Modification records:
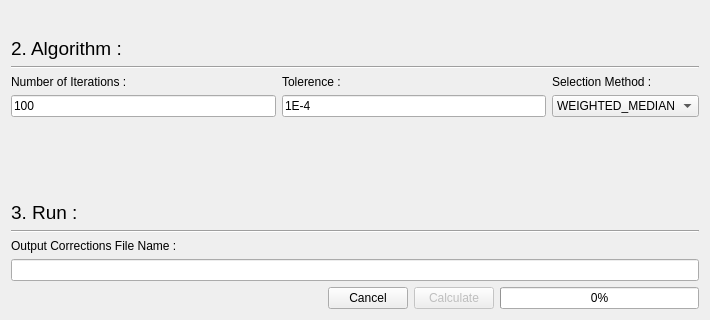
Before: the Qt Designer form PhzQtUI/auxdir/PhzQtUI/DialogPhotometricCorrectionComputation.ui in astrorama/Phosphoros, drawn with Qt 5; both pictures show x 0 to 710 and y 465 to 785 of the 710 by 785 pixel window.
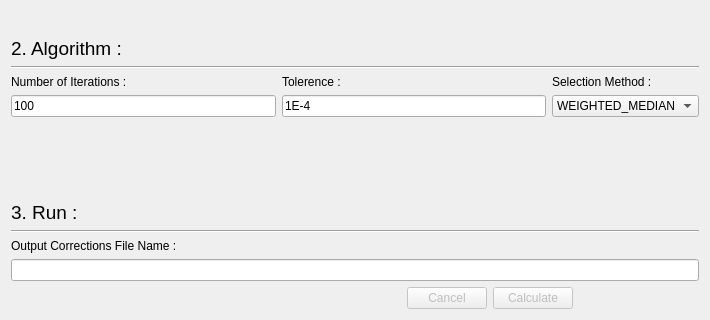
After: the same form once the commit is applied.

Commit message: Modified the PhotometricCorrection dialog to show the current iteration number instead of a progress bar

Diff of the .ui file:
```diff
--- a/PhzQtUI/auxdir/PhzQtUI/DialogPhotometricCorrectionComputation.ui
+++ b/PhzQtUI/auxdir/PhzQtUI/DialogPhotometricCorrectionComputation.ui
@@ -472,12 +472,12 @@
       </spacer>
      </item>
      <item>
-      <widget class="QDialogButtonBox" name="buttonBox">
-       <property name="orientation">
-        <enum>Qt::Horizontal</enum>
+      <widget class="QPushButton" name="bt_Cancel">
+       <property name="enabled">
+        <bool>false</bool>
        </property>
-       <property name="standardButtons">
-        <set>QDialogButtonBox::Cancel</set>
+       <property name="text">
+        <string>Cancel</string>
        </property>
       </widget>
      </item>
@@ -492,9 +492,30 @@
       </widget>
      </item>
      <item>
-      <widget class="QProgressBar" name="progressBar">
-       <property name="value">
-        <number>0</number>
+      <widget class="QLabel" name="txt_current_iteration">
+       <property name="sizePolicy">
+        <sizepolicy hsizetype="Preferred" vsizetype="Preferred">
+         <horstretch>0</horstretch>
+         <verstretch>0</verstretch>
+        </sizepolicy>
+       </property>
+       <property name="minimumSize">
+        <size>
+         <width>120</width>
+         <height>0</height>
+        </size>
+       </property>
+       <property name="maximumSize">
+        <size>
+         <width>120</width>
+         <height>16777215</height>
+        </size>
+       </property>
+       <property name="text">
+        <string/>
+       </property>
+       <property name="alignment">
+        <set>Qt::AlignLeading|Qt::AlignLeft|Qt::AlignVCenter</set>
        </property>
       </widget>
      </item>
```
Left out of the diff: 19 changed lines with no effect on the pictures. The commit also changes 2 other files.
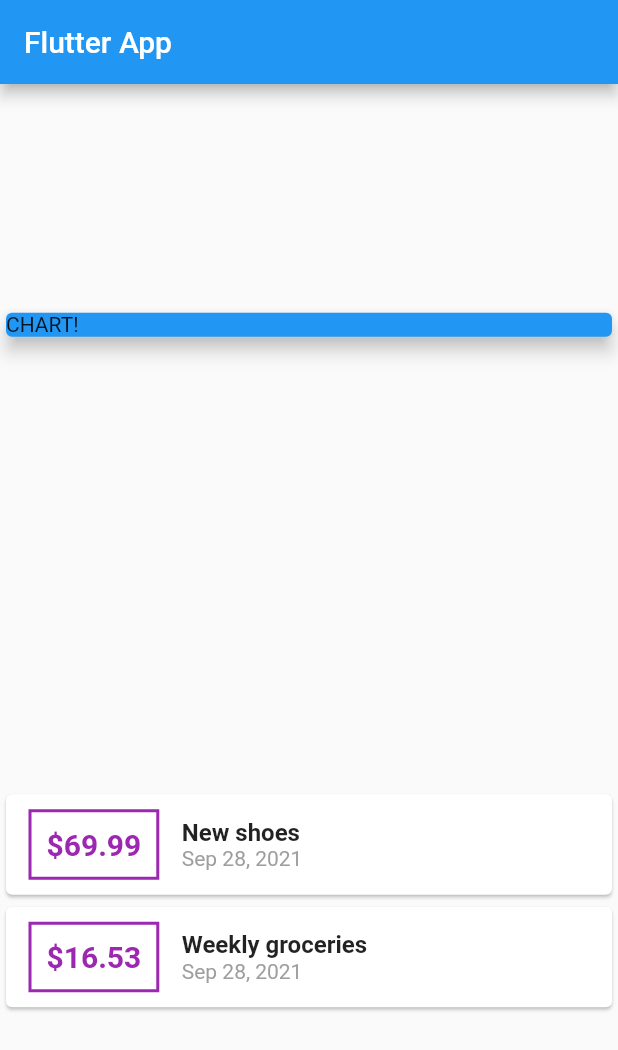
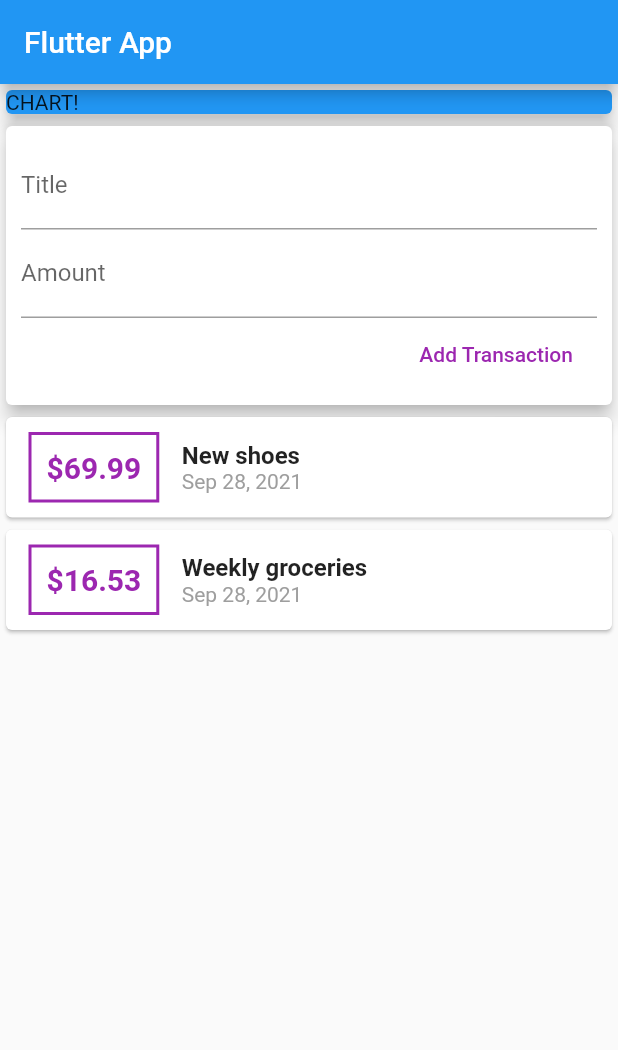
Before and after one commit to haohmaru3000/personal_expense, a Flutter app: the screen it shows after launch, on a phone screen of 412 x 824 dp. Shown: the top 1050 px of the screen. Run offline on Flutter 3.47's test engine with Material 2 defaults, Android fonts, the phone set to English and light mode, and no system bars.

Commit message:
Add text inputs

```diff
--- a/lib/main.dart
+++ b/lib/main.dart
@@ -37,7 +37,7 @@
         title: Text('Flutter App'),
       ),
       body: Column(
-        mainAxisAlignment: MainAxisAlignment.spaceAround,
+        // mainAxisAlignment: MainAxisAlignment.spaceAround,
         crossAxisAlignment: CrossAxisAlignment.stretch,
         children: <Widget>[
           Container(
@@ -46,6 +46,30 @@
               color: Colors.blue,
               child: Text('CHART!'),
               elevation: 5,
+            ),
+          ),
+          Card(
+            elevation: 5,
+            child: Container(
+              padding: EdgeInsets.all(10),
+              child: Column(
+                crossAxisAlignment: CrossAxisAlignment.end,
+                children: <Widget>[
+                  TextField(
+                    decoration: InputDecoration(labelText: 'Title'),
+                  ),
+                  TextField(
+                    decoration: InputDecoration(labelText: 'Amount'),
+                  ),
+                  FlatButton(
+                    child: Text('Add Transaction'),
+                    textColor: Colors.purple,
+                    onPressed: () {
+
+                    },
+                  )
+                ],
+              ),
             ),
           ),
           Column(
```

Task objective
An exact copy of the entries, minus the pictures, is what to return.

Answer
Before: the Qt Designer form PhzQtUI/auxdir/PhzQtUI/DialogPhotometricCorrectionComputation.ui in astrorama/Phosphoros, drawn with Qt 5; both pictures show x 0 to 710 and y 465 to 785 of the 710 by 785 pixel window.
After: the same form once the commit is applied.

Commit message: Modified the PhotometricCorrection dialog to show the current iteration number instead of a progress bar

Diff of the .ui file:
```diff
--- a/PhzQtUI/auxdir/PhzQtUI/DialogPhotometricCorrectionComputation.ui
+++ b/PhzQtUI/auxdir/PhzQtUI/DialogPhotometricCorrectionComputation.ui
@@ -472,12 +472,12 @@
       </spacer>
      </item>
      <item>
-      <widget class="QDialogButtonBox" name="buttonBox">
-       <property name="orientation">
-        <enum>Qt::Horizontal</enum>
+      <widget class="QPushButton" name="bt_Cancel">
+       <property name="enabled">
+        <bool>false</bool>
        </property>
-       <property name="standardButtons">
-        <set>QDialogButtonBox::Cancel</set>
+       <property name="text">
+        <string>Cancel</string>
        </property>
       </widget>
      </item>
@@ -492,9 +492,30 @@
       </widget>
      </item>
      <item>
-      <widget class="QProgressBar" name="progressBar">
-       <property name="value">
-        <number>0</number>
+      <widget class="QLabel" name="txt_current_iteration">
+       <property name="sizePolicy">
+        <sizepolicy hsizetype="Preferred" vsizetype="Preferred">
+         <horstretch>0</horstretch>
+         <verstretch>0</verstretch>
+        </sizepolicy>
+       </property>
+       <property name="minimumSize">
+        <size>
+         <width>120</width>
+         <height>0</height>
+        </size>
+       </property>
+       <property name="maximumSize">
+        <size>
+         <width>120</width>
+         <height>16777215</height>
+        </size>
+       </property>
+       <property name="text">
+        <string/>
+       </property>
+       <property name="alignment">
+        <set>Qt::AlignLeading|Qt::AlignLeft|Qt::AlignVCenter</set>
        </property>
       </widget>
      </item>
```
Left out of the diff: 19 changed lines with no effect on the pictures. The commit also changes 2 other files.
Before and after one commit to haohmaru3000/personal_expense, a Flutter app: the screen it shows after launch, on a phone screen of 412 x 824 dp. Shown: the top 1050 px of the screen. Run offline on Flutter 3.47's test engine with Material 2 defaults, Android fonts, the phone set to English and light mode, and no system bars.

Commit message:
Add text inputs

```diff
--- a/lib/main.dart
+++ b/lib/main.dart
@@ -37,7 +37,7 @@
         title: Text('Flutter App'),
       ),
       body: Column(
-        mainAxisAlignment: MainAxisAlignment.spaceAround,
+        // mainAxisAlignment: MainAxisAlignment.spaceAround,
         crossAxisAlignment: CrossAxisAlignment.stretch,
         children: <Widget>[
           Container(
@@ -46,6 +46,30 @@
               color: Colors.blue,
               child: Text('CHART!'),
               elevation: 5,
+            ),
+          ),
+          Card(
+            elevation: 5,
+            child: Container(
+              padding: EdgeInsets.all(10),
+              child: Column(
+                crossAxisAlignment: CrossAxisAlignment.end,
+                children: <Widget>[
+                  TextField(
+                    decoration: InputDecoration(labelText: 'Title'),
+                  ),
+                  TextField(
+                    decoration: InputDecoration(labelText: 'Amount'),
+                  ),
+                  FlatButton(
+                    child: Text('Add Transaction'),
+                    textColor: Colors.purple,
+                    onPressed: () {
+
+                    },
+                  )
+                ],
+              ),
             ),
           ),
           Column(
```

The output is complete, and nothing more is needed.